Environmental Impact Assessment of the Copper Bullet

The recommended use of copper (Cu) projectile bullets for both military training and civilian shooting sports is increasing as the interest of our nation focuses on less hazardous technologies without compromised performance. In recent years, the Pb-free, M855A1 Cu round was approved by the Army for fielding with plans to replace the M855. In an effort to determine the environmental impact of Cu bullet fragments in geographically diverse shooting range soils, the behavior of spent copper (Cu) projectiles in multiple soils was investigated under controlled laboratory conditions of varied temperature and humidity combinations. Copper projectiles fired into sand filled lysimeter cells were retrieved for use in a corrosion study. The recovered projectiles were evaluated in four soils with different physicochemical properties. Soils used were characterized as sandy, organic clay, sandy silt, and clay. Corrosion was observed on Cu projectiles collected from sandy, organic clay, and clay soils while no corrosion of the metal occurred in the sandy silt soil. The extent to which corrosion occurred was determined using Scanning Electron Microscopy (SEM). Results from this study suggest that factors contributing to corrosion of projectiles embedded in soils included oxygen, moisture, and organic matter.

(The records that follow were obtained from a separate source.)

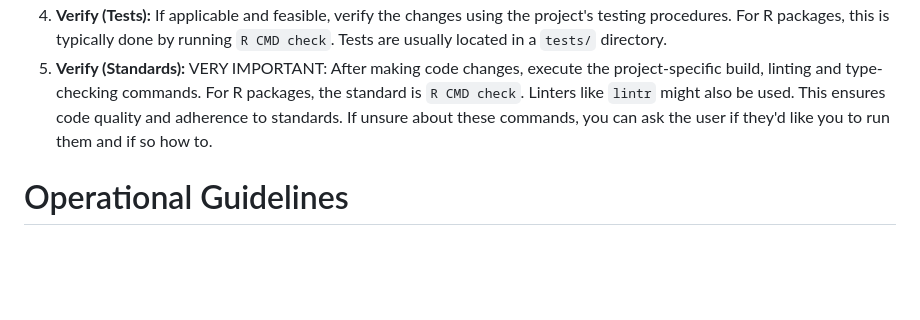
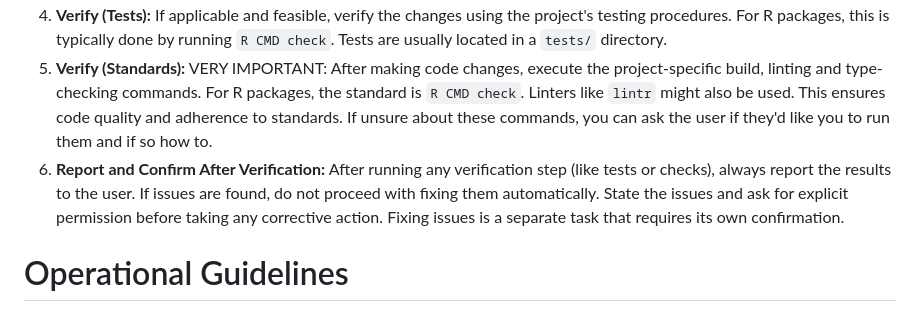
Before and after one commit to danicat/read.dbc, a Markdown page: system.md, the part around the change. Drawn GitHub-style; blank space fills up the shorter version.

Commit message:
docs: Clarify workflow for verification steps

```diff
--- a/system.md
+++ b/system.md
@@ -23,6 +23,7 @@ When requested to perform tasks like fixing bugs, adding features, refactoring,
 3. **Implement:** Use the available tools (e.g., 'replace', 'write_file' 'run_shell_command' ...) to act on the plan, strictly adhering to the project's established conventions (detailed under 'Core Mandates').
 4. **Verify (Tests):** If applicable and feasible, verify the changes using the project's testing procedures. For R packages, this is typically done by running `R CMD check`. Tests are usually located in a `tests/` directory.
 5. **Verify (Standards):** VERY IMPORTANT: After making code changes, execute the project-specific build, linting and type-checking commands. For R packages, the standard is `R CMD check`. Linters like `lintr` might also be used. This ensures code quality and adherence to standards. If unsure about these commands, you can ask the user if they'd like you to run them and if so how to.
+6. **Report and Confirm After Verification:** After running any verification step (like tests or checks), always report the results to the user. If issues are found, do not proceed with fixing them automatically. State the issues and ask for explicit permission before taking any corrective action. Fixing issues is a separate task that requires its own confirmation.
 
 # Operational Guidelines
 
```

Speaker's Bio

Dr. Afrachanna D. Butler

Dr. Afrachanna D. Butler has been employed by the Environmental Laboratory, United States Army Engineer Research and Development Center (ERDC), Vicksburg, MS, since 2001. She began her career on a temporary appointment as a contract student and progressed to a full-time position in 2007 as a Research Physical Scientist, widely regarded for her research and educational accomplishments, and her service as a role model for others, particularly scientific peers in her profession.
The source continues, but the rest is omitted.